The Jena Six Was Not About the Jena Six
Kyla Ebbert is back in the news. Ms. Ebbert, the former Hooters waitress, made national and probably global when she was flying on Southwest airlines and a flight attendant asked her to cover herself up during the flight. Ms. Ebbert was so humiliated that she went on television to show everybody her skimpy outfit. Her skirt was so short that one of the networks pixilated her crotch when she sat down to keep the camera from picking up a panty shot when she sat without crossing her legs. Now it appears that the woman whose skirt was too short to be riding the plane without being covered up with a blanket has done a deal to appear on Playboy Magazine’s website. The leggy exhibitionist will be in the nude as well as wearing lingerie. This news was made public Thursday, November 15th. Since then the internet has been abuzz with people searching for information regarding Ms. Ebbert.
Whether or not Ms. Ebbert is Playboy Magazine material is not even close to being an issue here.
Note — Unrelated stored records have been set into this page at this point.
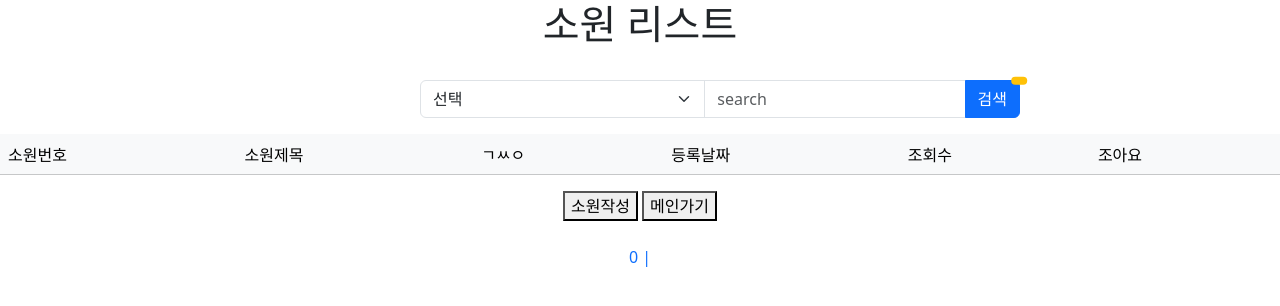
Repository: sujeong1799/JSP
Page: http://localhost/java_study/board/list.jsp
An editor plug-in stored every save of this project. The page is shown before and after the next save, followed by the edit.
The browser window is 1280 px wide. The pictures show the whole page.
The page is served by Tomcat 9. Other server files are loaded and not shown. The template is opened directly, without the code that normally fills it, so the values that code supplies are empty.

Above is the page before, as saved 2023-05-24 07:48:56.

### jsp_project4-1_과제/java_study/src/main/webapp/board/list.jsp
<%@ page language="java" contentType="text/html; charset=UTF-8"
	pageEncoding="UTF-8"%>
<%@ taglib prefix="c" uri="http://java.sun.com/jsp/jstl/core"%>
<link
	href="https://cdn.jsdelivr.net/npm/bootstrap@5.3.0-alpha3/dist/css/bootstrap.min.css"
	rel="stylesheet"
	integrity="sha384-KK94CHFLLe+nY2dmCWGMq91rCGa5gtU4mk92HdvYe+M/SXH301p5ILy+dN9+nJOZ"
	crossorigin="anonymous">
<!DOCTYPE html>
<html>
<head>
<meta charset="UTF-8">
<title>소원리스트</title>
</head>
<body>
	<h1 align="center">소원 리스트</h1>
	<br>
	<!-- 검색라인 -->
	<div class="col-sm-12 col-md-6" style="margin-left: 400px" align="center">
		<form action="/brd/page" method="post">
			<div class="input-group mb-3" style="width: 600px">
				<!-- var이름은 마음대로 설정해도 됨 -->
				<c:set value="${pgh.pgvo.type }" var="typed"></c:set>
				<select name="type" class="form-select"
					aria-label="Default select example">
					<!-- selected : 현재 내가 선택한 값 -->
					<option ${typed == null ? 'selected' : '' }>선택</option>
					<option value="t" ${type eq 't' ? 'selected' :'' }>소원제목</option>
					<option value="w" ${type eq 'w' ? 'selected' :'' }>작성자</option>
					<option value="n" ${type eq 'n' ? 'selected' :'' }>소원번호</option>
					<option value="c" ${type eq 'c' ? 'selected' :'' }>소원내용</option>
				</select> <input class="form-control" type="text" name="keyword"
					placeholder="search"> <input type="hidden" name="pageNo"
					value="${pgh.pgvo.pageNo }"> <input type="hidden"
					name="qty" value="${pgh.pgvo.qty }">
				<button type="submit" class="btn btn-primary position-relative">
					검색 <span
						class="position-absolute top-0 start-100 translate-middle badge rounded-pill badge rounded-pill bg-warning">
						${pgh.totalCount } <span class="visually-hidden"></span>
					</span>
				</button>
			</div>
		</form>
	</div>
	<div  align="center">
		<table class="table table-hover">
			<thead class="table-light">
				<tr>
					<td>소원번호</td>
					<td>소원제목</td>
					<td>ㄱㅆㅇ</td>
					<td>등록날짜</td>
					<td>조회수</td>
					<td>조아요</td>
				</tr>
			</thead>
			<tbody>
				<c:forEach items="${list }" var="bvo">
					<tr>
						<td>${bvo.bno }</td>
						<td><a href="/brd/detail?bno=${bvo.bno }">${bvo.title }</a></td>
						<td>${bvo.writer}</td>
						<td>${bvo.reg_date }</td>
						<td>${bvo.read_count }</td>
						<td>${bvo.like_count }</td>
					</tr>
				</c:forEach>
			</tbody>
		</table>
	</div>
	<div align="center">
		<a href="/board/register.jsp"><button>소원작성</button></a> <a href="/"><button>메인가기</button></a>
	</div>
	<br>

	<!-- 페이지네이션위치 -->
	<!-- 컨트롤러에서 page 정보를 싣고 와야함 -->
	<!-- startPage부터 endPage까지 숫자 반복 forEach를 사용한다. -->
	<div align="center">
		<c:if test="${pgh.prev }">
			<a
				href="/brd/page?pageNo=${pgh.startPage-1 }&qty=${pgh.pgvo.qty}&type=${pgh.pgvo.type}&keyword=${pgh.pgvo.keyword}"
				style="text-decoration: none"> 이전 </a>
		</c:if>

		<c:forEach begin="${pgh.startPage }" end="${pgh.endPage }" var="i">
			<!-- 현재 페이지 넘버를 싣고 갈거임 -->
			<!-- pgh.pgvo.qty 이거는 변경가능함... -->
			<a
				href="/brd/page?pageNo=${i }&qty=${pgh.pgvo.qty}&type=${pgh.pgvo.type}&keyword=${pgh.pgvo.keyword}"
				style="text-decoration: none">${i } | </a>
		</c:forEach>

		<!-- 다음페이지 -->
		<c:if test="${pgh.next }">
			<a
				href="/brd/page?pageNo=${pgh.endPage+1 }&qty=${pgh.pgvo.qty}&type=${pgh.pgvo.type}&keyword=${pgh.pgvo.keyword}"
				style="text-decoration: none"> 다음 </a>
		</c:if>
	</div>


</body>
</html>

After the next save:
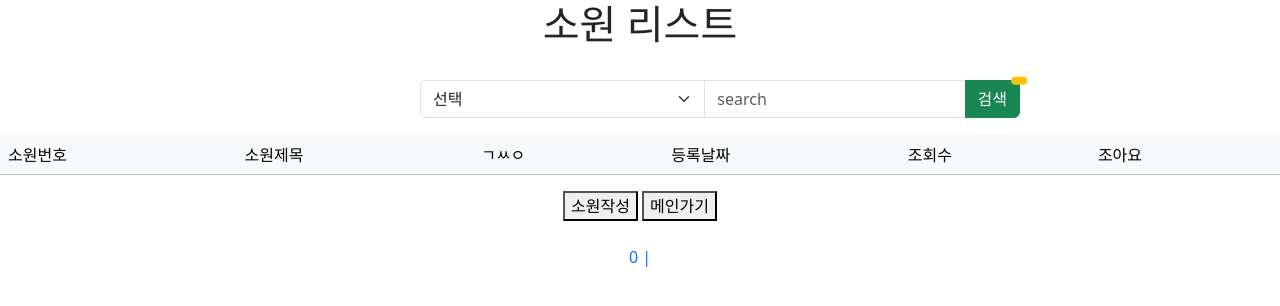
Saved 79 s later.
--- a/jsp_project4-1_과제/java_study/src/main/webapp/board/list.jsp
+++ b/jsp_project4-1_과제/java_study/src/main/webapp/board/list.jsp
@@ -33,7 +33,7 @@
 					placeholder="search"> <input type="hidden" name="pageNo"
 					value="${pgh.pgvo.pageNo }"> <input type="hidden"
 					name="qty" value="${pgh.pgvo.qty }">
-				<button type="submit" class="btn btn-primary position-relative">
+				<button type="submit" class="btn btn-success position-relative">
 					검색 <span
 						class="position-absolute top-0 start-100 translate-middle badge rounded-pill badge rounded-pill bg-warning">
 						${pgh.totalCount } <span class="visually-hidden"></span>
Besides, I’ve seen magazines that exist to indulge men’s sexual appetite and some of the models that have been featured would not have been my first, second, third, or four thousandth choice. I’ve seen much worse. But has anyone given any thought as to why Ms. Ebbert is the source of the public’s new found infatuation?
Leggy women are a dime a dozen. It takes absolutely no talent. All it takes is one of these established magazines to give someone an opportunity to flaunt their body across its pages. A lot of people, like Ms. Ebbert, would jump on the chance. But why is she given the shot?
For any given opportunity there will be a multitude of opportunist lining up for the chance. With few exceptions the employer nearly always has the advantage and their pick of talent for hire. One of the few times the candidate has the advantage is when a particular candidate has gained name recognition on their own and the employer is looking to capitalize on their notoriety. Once someone has name recognition other people want to harness that resource for their own benefit. Kyla Ebbert has such name recognition thanks to a fluke that started with an opportune meeting between a closet exhibitionist and a prude of a flight attendant. Had the flight attendant kept her disapproval of Ms. Ebbert to herself or had the former Hooters waitress got on the plane with a more modest outfit things would have been much different.
A similar situation happened with Robert Bailey Jr., Theo Shaw, Carwin Jones, Bryant Purvis, Mychal Bell, and an unidentified minor. Through a series of unfortunate events that commenced with a noose hanging from a “white” tree and culminated with a march by mostly black supporters through the streets of Jena, Louisiana, these six young men became known as the Jena Six. These young men became one of the latest symbols of discrimination that the black community suffers at the hands of the dominant white corporate community. In this particular case, these black people were discriminated against by the local district attorney’s office itself. When violence broke out between the black kids and the white kids, the black kids were the only ones charged and they were being charged with murder.
Tens of thousands of people made their presence felt in Jena, Louisiana that September 20th day and many more people who were unable to participate and make the trip were doing their best to support the marchers and the Jena Six vicariously. The fate of these young men became synonymous with the fate of that segment of the black community that is more susceptible to the effects of subjugation. Thankfully, someone came to their senses and was able to use their influence to get the local district attorney to back off of his persecution of black people. But now that the Jena Six has become a household name someone is looking to capitalize off of their notoriety.
It was rather appalling to see the photo of two of the young men from Jena posing like typical hip hop wannabes at the Black Entertainment Television (BET) Awards and doing their best to capitalize on their newfound notoriety. Rap star posers are a dime a dozen. Point a camera at most kids in the urban area and they will automatically snap into some typical rapper stance. The photograph only reinforces people’s stereotypes of black people. People already think that gangsta rap culture is black culture. This photo does absolutely nothing to dispel that association and everything to reinforce it. And where exactly was BET when these black men were fighting for the rest of their lives? Home come this alleged black media network failed to put its considerable resources at the disposal of the black community? But now that these men from Jena have some name recognition BET now wants to harness that resource for their own benefit.
All the protest and the marches and the blog writing that the black community did on behalf of the Jena Six were not about the Jena Six. It was about the black community. It was about protesting against a system wrought with contempt for people in the black community. Although they were at the forefront of the matter, these six young men were not the only ones facing injustice. If black people simply stood by while these members of the black community were railroaded into the dominant culture’s system of injustice under trumped up charges of attempted manslaughter, we would have been that much further behind in our never ending struggle for some semblance of racial equality here in America. Yes what these men did was wrong. But to destroy these men’s life over a school fight was criminal in itself. And yet, the white men who actually initiated the entire altercation go free without a care in the world.
So the Jena Six are free to do their hackneyed portrayals of the black community that so many people in corporate America would like to see black people do on a regular basis. The new found name recognition and relatively instantaneous celebrity status for a twist of fate gives them the opportunity to take profit and personal advantage. These men who are now examples to the black community can hip hop and rap and dance and laugh and party their way into the hearts of people across America. But there may be tens of thousands of black people who probably wish they wouldn’t.